- Search Engines & Algorithms (16)
- Keywords and Keyphrases (11)
- Linking & Backlinks (9)
- SEO & Content (15)
- Tools and Analytics (12)
- Related Webopedia Articles (4)
search engine optimization (SEO)
Search engine optimization is a methodology of strategies, techniques and tactics used to increase the amount of visitors to a website by obtaining a high-ranking placement in the search results page of a search engine. SEO helps to ensure that a website is accessible to a search engine and is typically a set of white hat best practices that webmasters and web content producers follow to help them achieve a better ranking in search engine results.
black hat SEO
Black Hat SEO refers to the use of aggressive SEO strategies, techniques and tactics that focus only on search engines and not a human audience. Usually, black hat SEO does not obey most search engine’s guidelines.
Facebook Graph Search optimization (GSO)

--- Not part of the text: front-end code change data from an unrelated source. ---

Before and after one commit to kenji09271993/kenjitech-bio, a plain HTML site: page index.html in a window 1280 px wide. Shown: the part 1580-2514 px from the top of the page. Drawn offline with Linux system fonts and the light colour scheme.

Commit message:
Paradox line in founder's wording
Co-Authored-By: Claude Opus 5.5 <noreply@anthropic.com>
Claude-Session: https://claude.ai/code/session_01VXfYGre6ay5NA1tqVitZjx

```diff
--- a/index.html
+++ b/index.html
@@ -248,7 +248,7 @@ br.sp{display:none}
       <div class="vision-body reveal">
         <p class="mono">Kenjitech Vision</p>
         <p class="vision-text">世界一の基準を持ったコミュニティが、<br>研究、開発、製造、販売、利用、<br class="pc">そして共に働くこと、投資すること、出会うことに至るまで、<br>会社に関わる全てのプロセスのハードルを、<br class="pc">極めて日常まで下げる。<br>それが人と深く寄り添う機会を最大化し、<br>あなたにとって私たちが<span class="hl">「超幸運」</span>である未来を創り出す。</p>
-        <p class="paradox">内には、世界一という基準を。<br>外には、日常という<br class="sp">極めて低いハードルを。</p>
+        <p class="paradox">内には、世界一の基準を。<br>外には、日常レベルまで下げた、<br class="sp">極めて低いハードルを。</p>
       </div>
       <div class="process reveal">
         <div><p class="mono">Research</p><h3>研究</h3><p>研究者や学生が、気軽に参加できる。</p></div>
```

GSO is a type of search engine optimization that focuses on optimizing an individual’s or company’s content to improve search results on Facebook’s Graph Search.
Organic SEO is the phrase used to describe processes to obtain a natural placement on organic search engine results pages.

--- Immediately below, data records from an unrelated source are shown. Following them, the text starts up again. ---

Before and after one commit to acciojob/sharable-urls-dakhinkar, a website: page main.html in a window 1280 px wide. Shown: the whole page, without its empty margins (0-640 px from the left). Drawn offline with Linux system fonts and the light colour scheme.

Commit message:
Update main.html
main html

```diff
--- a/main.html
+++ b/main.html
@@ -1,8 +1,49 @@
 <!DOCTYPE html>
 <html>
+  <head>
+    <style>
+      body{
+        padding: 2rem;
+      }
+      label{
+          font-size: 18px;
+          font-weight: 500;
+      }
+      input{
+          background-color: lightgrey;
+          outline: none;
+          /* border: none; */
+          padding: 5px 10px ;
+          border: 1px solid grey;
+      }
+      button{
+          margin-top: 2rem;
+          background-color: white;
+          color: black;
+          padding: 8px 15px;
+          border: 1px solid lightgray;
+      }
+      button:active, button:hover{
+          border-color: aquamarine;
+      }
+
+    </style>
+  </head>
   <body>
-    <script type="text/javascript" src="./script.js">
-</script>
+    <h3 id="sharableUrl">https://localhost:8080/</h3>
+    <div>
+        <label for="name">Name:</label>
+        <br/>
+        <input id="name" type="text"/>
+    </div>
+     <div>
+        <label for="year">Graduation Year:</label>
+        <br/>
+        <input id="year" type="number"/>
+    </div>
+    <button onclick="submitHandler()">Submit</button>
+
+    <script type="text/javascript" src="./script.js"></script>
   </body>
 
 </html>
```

Rank refers to where a website or webpage is ranked within search engine results. For example, if your website is about microphones, when a person queries “microphones” in a search engine, your ranking indicates where in the search results your page is listed (e.g. within the top 5 results, on the first page, the 30th page and so on).
search engine marketing (SEM)

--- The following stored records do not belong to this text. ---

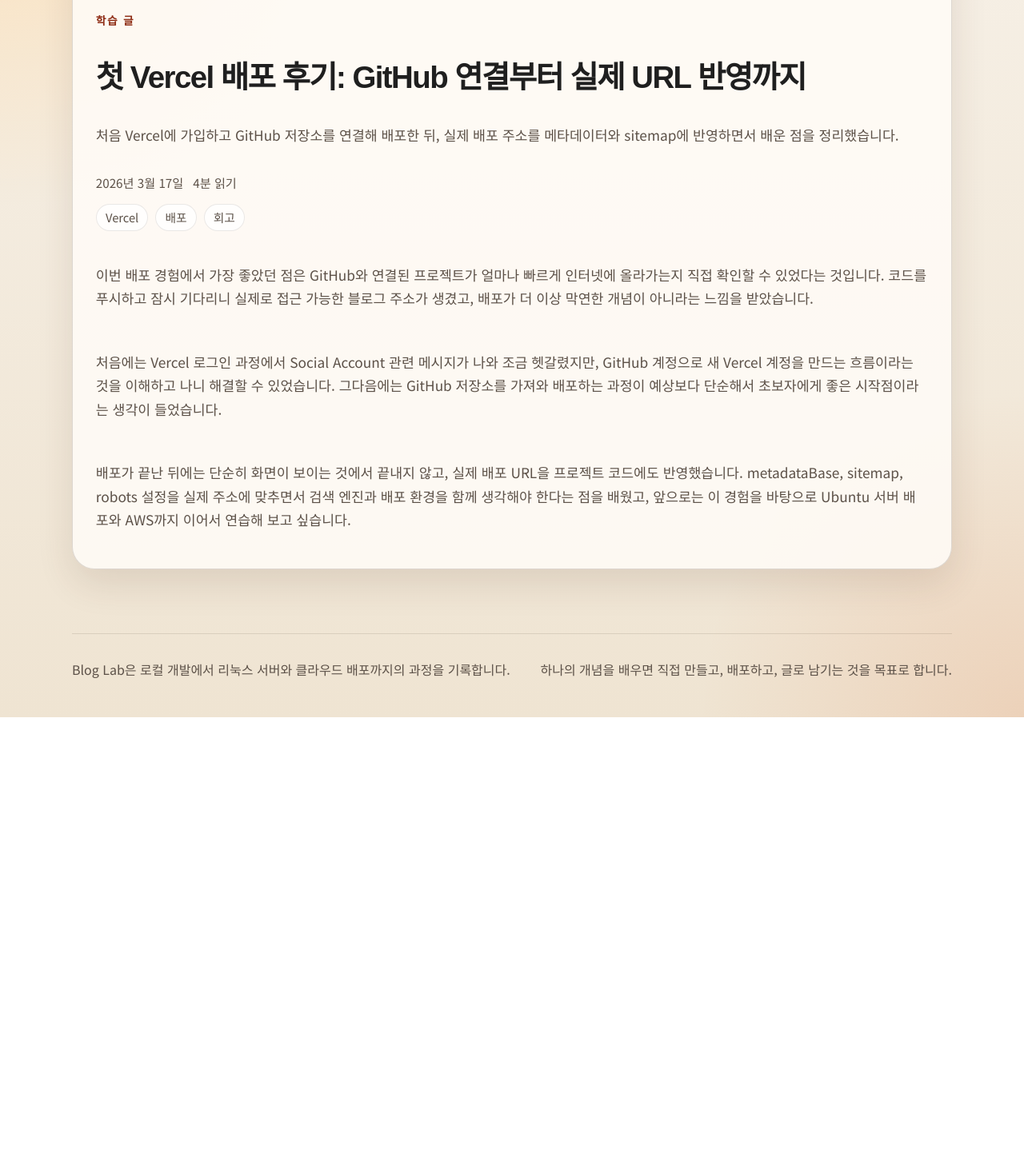
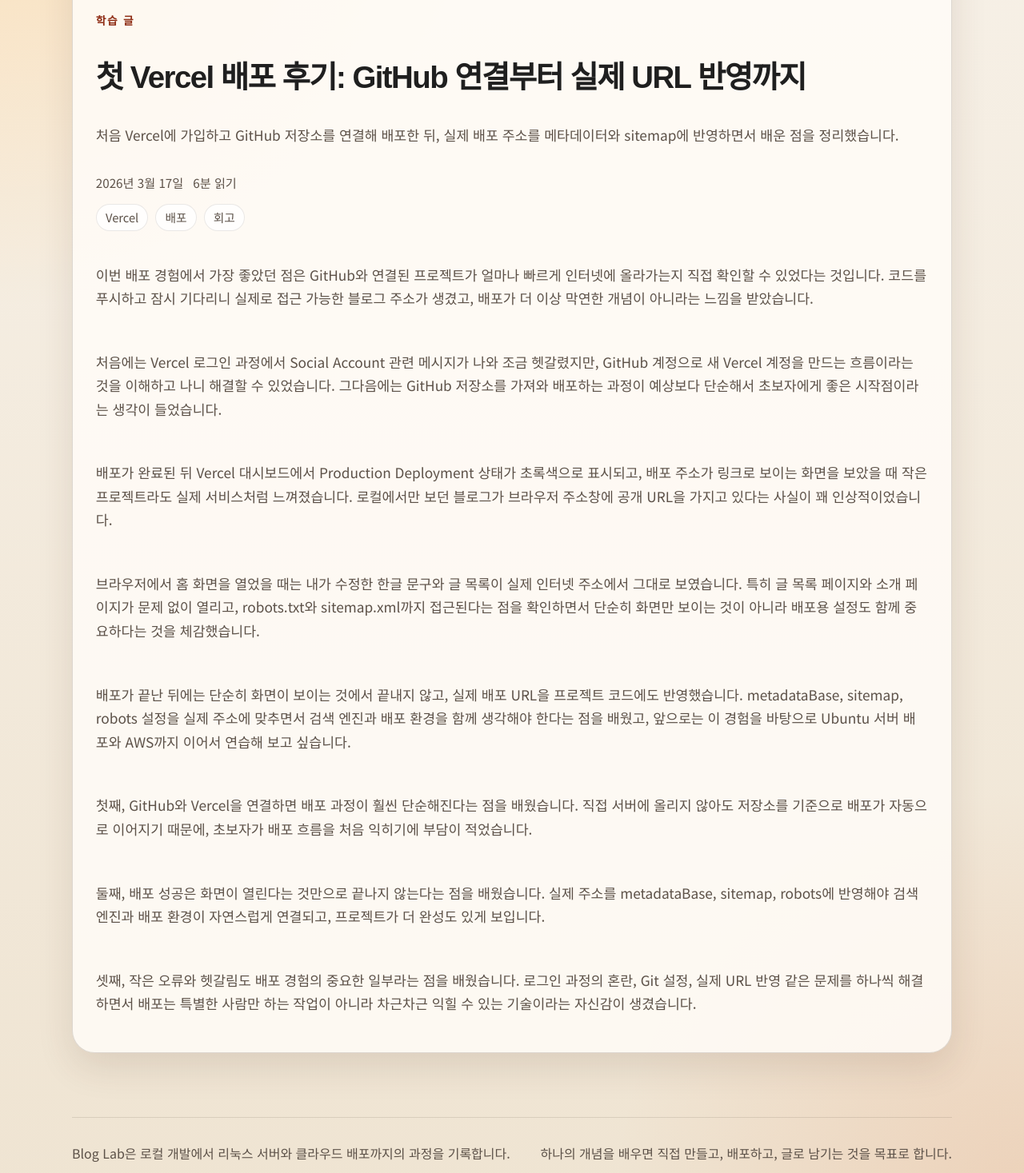
Before and after one commit to hoyoung94/blog_lab, a Next.js app: page /posts/first-vercel-deployment-review in a window 1280 px wide. Shown: the part 216-1683 px from the top of the page at 80% size. Before the commit the page ends 1113 px from the top, so only its background shows below. Built offline with nearby package versions, Linux system fonts and the light colour scheme.

Commit message:
Vercel 배포 후기 글 보강

```diff
--- a/src/data/posts.ts
+++ b/src/data/posts.ts
@@ -16,13 +16,18 @@
     excerpt:
       "처음 Vercel에 가입하고 GitHub 저장소를 연결해 배포한 뒤, 실제 배포 주소를 메타데이터와 sitemap에 반영하면서 배운 점을 정리했습니다.",
     publishedAt: "2026-03-17",
-    readingTime: "4분 읽기",
+    readingTime: "6분 읽기",
     featured: true,
     tags: ["Vercel", "배포", "회고"],
     content: [
       "이번 배포 경험에서 가장 좋았던 점은 GitHub와 연결된 프로젝트가 얼마나 빠르게 인터넷에 올라가는지 직접 확인할 수 있었다는 것입니다. 코드를 푸시하고 잠시 기다리니 실제로 접근 가능한 블로그 주소가 생겼고, 배포가 더 이상 막연한 개념이 아니라는 느낌을 받았습니다.",
       "처음에는 Vercel 로그인 과정에서 Social Account 관련 메시지가 나와 조금 헷갈렸지만, GitHub 계정으로 새 Vercel 계정을 만드는 흐름이라는 것을 이해하고 나니 해결할 수 있었습니다. 그다음에는 GitHub 저장소를 가져와 배포하는 과정이 예상보다 단순해서 초보자에게 좋은 시작점이라는 생각이 들었습니다.",
-      "배포가 끝난 뒤에는 단순히 화면이 보이는 것에서 끝내지 않고, 실제 배포 URL을 프로젝트 코드에도 반영했습니다. metadataBase, sitemap, robots 설정을 실제 주소에 맞추면서 검색 엔진과 배포 환경을 함께 생각해야 한다는 점을 배웠고, 앞으로는 이 경험을 바탕으로 Ubuntu 서버 배포와 AWS까지 이어서 연습해 보고 싶습니다."
+      "배포가 완료된 뒤 Vercel 대시보드에서 Production Deployment 상태가 초록색으로 표시되고, 배포 주소가 링크로 보이는 화면을 보았을 때 작은 프로젝트라도 실제 서비스처럼 느껴졌습니다. 로컬에서만 보던 블로그가 브라우저 주소창에 공개 URL을 가지고 있다는 사실이 꽤 인상적이었습니다.",
+      "브라우저에서 홈 화면을 열었을 때는 내가 수정한 한글 문구와 글 목록이 실제 인터넷 주소에서 그대로 보였습니다. 특히 글 목록 페이지와 소개 페이지가 문제 없이 열리고, robots.txt와 sitemap.xml까지 접근된다는 점을 확인하면서 단순히 화면만 보이는 것이 아니라 배포용 설정도 함께 중요하다는 것을 체감했습니다.",
+      "배포가 끝난 뒤에는 단순히 화면이 보이는 것에서 끝내지 않고, 실제 배포 URL을 프로젝트 코드에도 반영했습니다. metadataBase, sitemap, robots 설정을 실제 주소에 맞추면서 검색 엔진과 배포 환경을 함께 생각해야 한다는 점을 배웠고, 앞으로는 이 경험을 바탕으로 Ubuntu 서버 배포와 AWS까지 이어서 연습해 보고 싶습니다.",
+      "첫째, GitHub와 Vercel을 연결하면 배포 과정이 훨씬 단순해진다는 점을 배웠습니다. 직접 서버에 올리지 않아도 저장소를 기준으로 배포가 자동으로 이어지기 때문에, 초보자가 배포 흐름을 처음 익히기에 부담이 적었습니다.",
+      "둘째, 배포 성공은 화면이 열린다는 것만으로 끝나지 않는다는 점을 배웠습니다. 실제 주소를 metadataBase, sitemap, robots에 반영해야 검색 엔진과 배포 환경이 자연스럽게 연결되고, 프로젝트가 더 완성도 있게 보입니다.",
+      "셋째, 작은 오류와 헷갈림도 배포 경험의 중요한 일부라는 점을 배웠습니다. 로그인 과정의 혼란, Git 설정, 실제 URL 반영 같은 문제를 하나씩 해결하면서 배포는 특별한 사람만 하는 작업이 아니라 차근차근 익힐 수 있는 기술이라는 자신감이 생겼습니다."
     ]
   },
   {
```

SEM is a type of Internet marketing associated with the researching, submitting and positioning of a website within search engines to achieve maximum visibility. SEM involves things such as search engine optimization (SEO), keyword research, competitive analysis, paid listings and other search engine services that will increase search traffic to your site.
Did You Know…? The Difference Between SEM and SEO: SEM is a broader term than SEO. Where SEO aims to provide better organic search results, SEM uses the search engines to advertise your website or business to internet customers and send a more targeted traffic to your website.
search engine services
Search engine services describes a collection of services offered by a third-party vendor that are designed to assist organizations and businesses to obtain exposure and a better search engine ranking. Typical services include search engine optimization (SEO) services and search engine marketing (SEM) services as well as website promotion and optimization.
search engine results page (SERP)
The search engine results page (SERP) is the webpage that a search engine returns with the results of its search. The major search engines typically display three kinds of listings on their SERPs. Listings that have been indexed by the search engine’s spider, listings that have been indexed into the search engine’s directory by a human, and listings that are paid to be listed by the search engine.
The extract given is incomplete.